Mark agrees that many platforms today are becoming ‘pay-to-play’. “When running ads, retailers should utilise Facebook’s Ads Manager – rather than ‘boosting’ or ‘promoting’ posts from directly within the Facebook and Instagram Apps,” he adds. “The free Facebook Ads Manager allows you to set up and fine-tune ads with much more detail and often provide a much better return-on-ad-spend compared to creating ‘simpler’ ads directly through the platform itself.”
If you’re in a pinch and aren’t able to pay for advertising, Harry recommends encouraging friends, family and customers to share your content in order to organically grow your reach. “Create competitions, giveaways and use images and videos to generate engagement,” he says.
In a world increasingly ruled by GDPR, tech giants like Google and Facebook are offering advertisers less information to protect their users. Because of this, ‘owned data’ is increasingly important for those looking to grow their online presence. Enter the email newsletter. “When someone buys from you, ask if they would like to be part of your newsletter. If they say yes, you will then have a piece of owned data you can use to help you grow a relationship and your business,” Harry explains. “Don’t let the email lists you’ve collated over the years go to waste. Their value will only increase.”
On top of this, retailers can create online loyalty programmes. “Increasingly, there is software being released to help with loyalty programmes. They can even be free if you are a certain size. Companies like LoyaltyLion help make more money by keeping current customers happy, encouraging referrals and improve e-commerce retention,” Harry says.
By preparing early and perfecting both in-store and digital operations this Christmas, retailers can make this year their – and their customers’ – best.
Speciality Food asks Neil Donachie, out of home marketing manager at Fentimans, how the drinks maker is preparing for the Christmas rush
How is Fentimans preparing for the Christmas season this year?
Fentimans has always traditionally performed well at Christmas.

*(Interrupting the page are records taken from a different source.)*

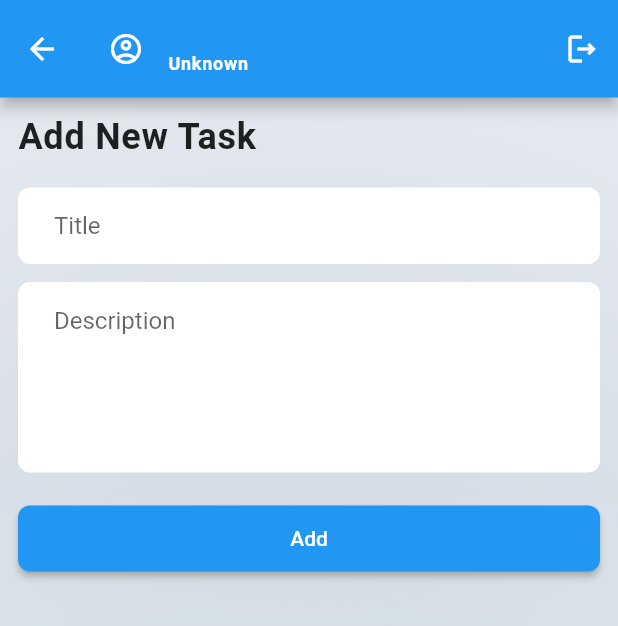
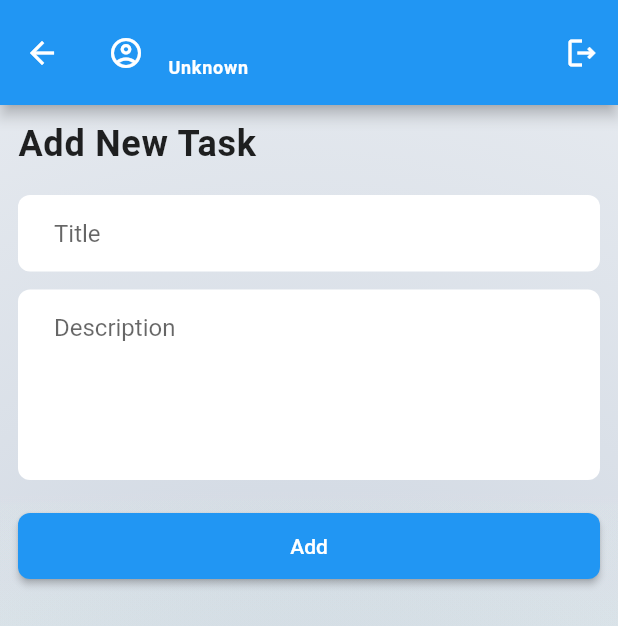
Before and after one commit to Alnur17/task_manager, a Flutter app: the BottomNavBaseScreen screen opened directly, after a tap on the "add" icon, on a phone screen of 412 x 824 dp. Shown: the top 626 px of the screen. Run offline on Flutter 3.47's test engine with Material 3 defaults, Android fonts, the phone set to English and light mode, and no system bars; drawn by our look-alikes of cached_network_image; our stand-ins replace flutter_svg, get, image_picker, pin_code_fields, shared_preferences; accounts and stored records are empty; network calls fail.

Commit message:
some modification has been done

```diff
--- a/lib/ui/screens/bottom_nav_base_screen.dart
+++ b/lib/ui/screens/bottom_nav_base_screen.dart
@@ -69,9 +69,9 @@ class _BottomNavBaseScreenState extends State<BottomNavBaseScreen> {
           ],
         ),
       ),
-      floatingActionButtonLocation:
-          FloatingActionButtonLocation.centerDocked,
+      floatingActionButtonLocation: FloatingActionButtonLocation.centerDocked,
       floatingActionButton: FloatingActionButton(
+        elevation: 25,
         onPressed: () {
           Get.to(() => const AddNewTaskScreen());
         },
--- a/lib/ui/widgets/summery_card.dart
+++ b/lib/ui/widgets/summery_card.dart
@@ -13,8 +13,9 @@ class SummeryCard extends StatelessWidget {
 
   @override
   Widget build(BuildContext context) {
+    var width = MediaQuery.sizeOf(context).width;
     return SizedBox(
-      width: 100,
+      width: (width / 4) - 4, // Minus 4 cause cart has default margin
       child: Card(
         elevation: 5,
         child: Column(
--- a/lib/ui/widgets/user_profile_appbar.dart
+++ b/lib/ui/widgets/user_profile_appbar.dart
@@ -13,8 +13,7 @@ class UserProfileAppbar extends StatelessWidget {
   @override
   Widget build(BuildContext context) {
     return AppBar(
-      toolbarHeight: 65,
-      backgroundColor: Colors.blue,
+      toolbarHeight: 70,
       title: GestureDetector(
         onTap: () {
           if ((isUpdateScreen ?? false) == false) {
```
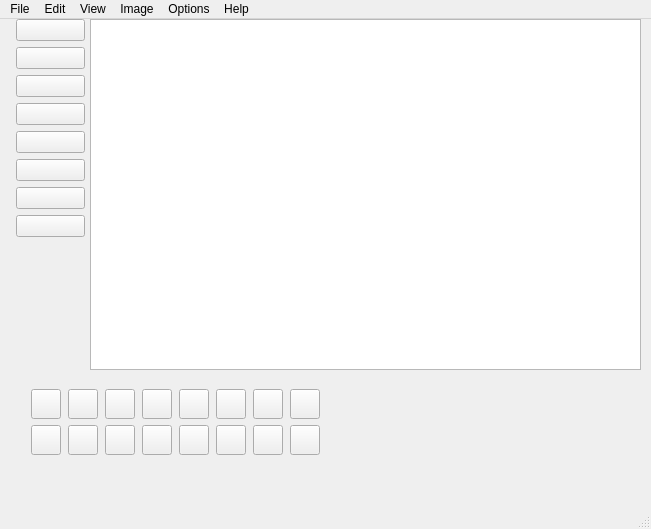
Before: the Qt Designer form untitled.ui in Nafan4x/Qt, drawn with Qt 5.
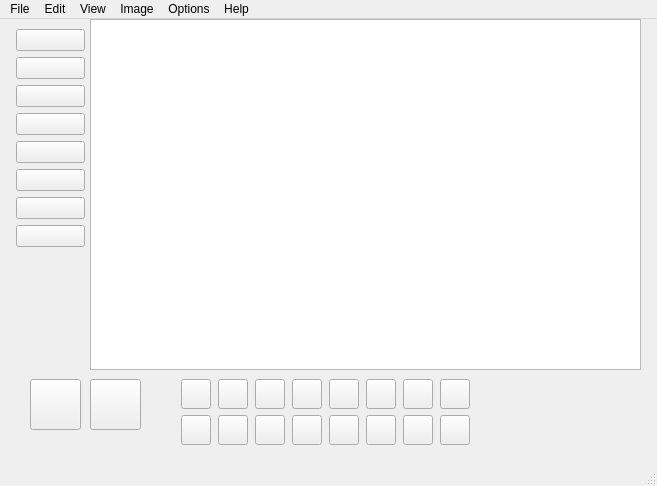
After: the same form once the commit is applied. Icons and pictures are not drawn.

```diff
--- a/untitled.ui
+++ b/untitled.ui
@@ -6,8 +6,8 @@
    <rect>
     <x>0</x>
     <y>0</y>
-    <width>651</width>
-    <height>529</height>
+    <width>657</width>
+    <height>486</height>
    </rect>
   </property>
   <property name="windowTitle">
@@ -18,7 +18,7 @@
     <property name="geometry">
      <rect>
       <x>10</x>
-      <y>0</y>
+      <y>10</y>
       <width>75</width>
       <height>283</height>
      </rect>
@@ -221,8 +221,8 @@
    <widget class="QWidget" name="gridLayoutWidget_2">
     <property name="geometry">
      <rect>
-      <x>30</x>
-      <y>370</y>
+      <x>180</x>
+      <y>360</y>
       <width>291</width>
       <height>67</height>
      </rect>
@@ -528,6 +528,32 @@
      </rect>
     </property>
    </widget>
+   <widget class="QPushButton" name="pushButton">
+    <property name="geometry">
+     <rect>
+      <x>30</x>
+      <y>360</y>
+      <width>51</width>
+      <height>51</height>
+     </rect>
+    </property>
+    <property name="text">
+     <string/>
+    </property>
+   </widget>
+   <widget class="QPushButton" name="pushButton_2">
+    <property name="geometry">
+     <rect>
+      <x>90</x>
+      <y>360</y>
+      <width>51</width>
+      <height>51</height>
+     </rect>
+    </property>
+    <property name="text">
+     <string/>
+    </property>
+   </widget>
   </widget>
   <widget class="QMenuBar" name="menubar">
    <property name="enabled">
@@ -537,7 +563,7 @@
     <rect>
      <x>0</x>
      <y>0</y>
-     <width>651</width>
+     <width>657</width>
      <height>26</height>
     </rect>
    </property>
```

Our premium positioning makes us the brand of choice for special family occasions which take place throughout the season. We have seen strong sales since the lifting of restrictions across all channels and we fully anticipate this will carry through into the last few months of the year, particularly for our iconic Ginger Beer, a flavour perfect suited to the time of year.
In preparation, at Fentimans we tend to invest in consumer advertising from September to November, between the summer and December peaks, to introduce as many new consumers to the brand as possible and remind those who haven’t purchased the brand in a while before they make their Christmas purchases.
Are there any trends in the drinks space that retailers should be aware of this festive season?
One big trend we have seen following the pandemic is the growth of at-home cocktails. As the on-trade closed, many consumers began making their favourite drinks at home and this has seen a big surge in demand for the relevant ingredients. It will be interesting to see if this results in a surge in demand for cocktail-based ingredients as consumers get together over the festive season.
What tips can you offer for retailers who are planning for Christmas now?
Christmas is a time when many shoppers are on ‘auto-pilot,’ with large amounts of shopping to do and many trip purchases pre-planned. Ensuring point of purchase features are visually impactful and contain relevant messages will give you the best chance of capitalising on higher footfall and increasing impulse purchases.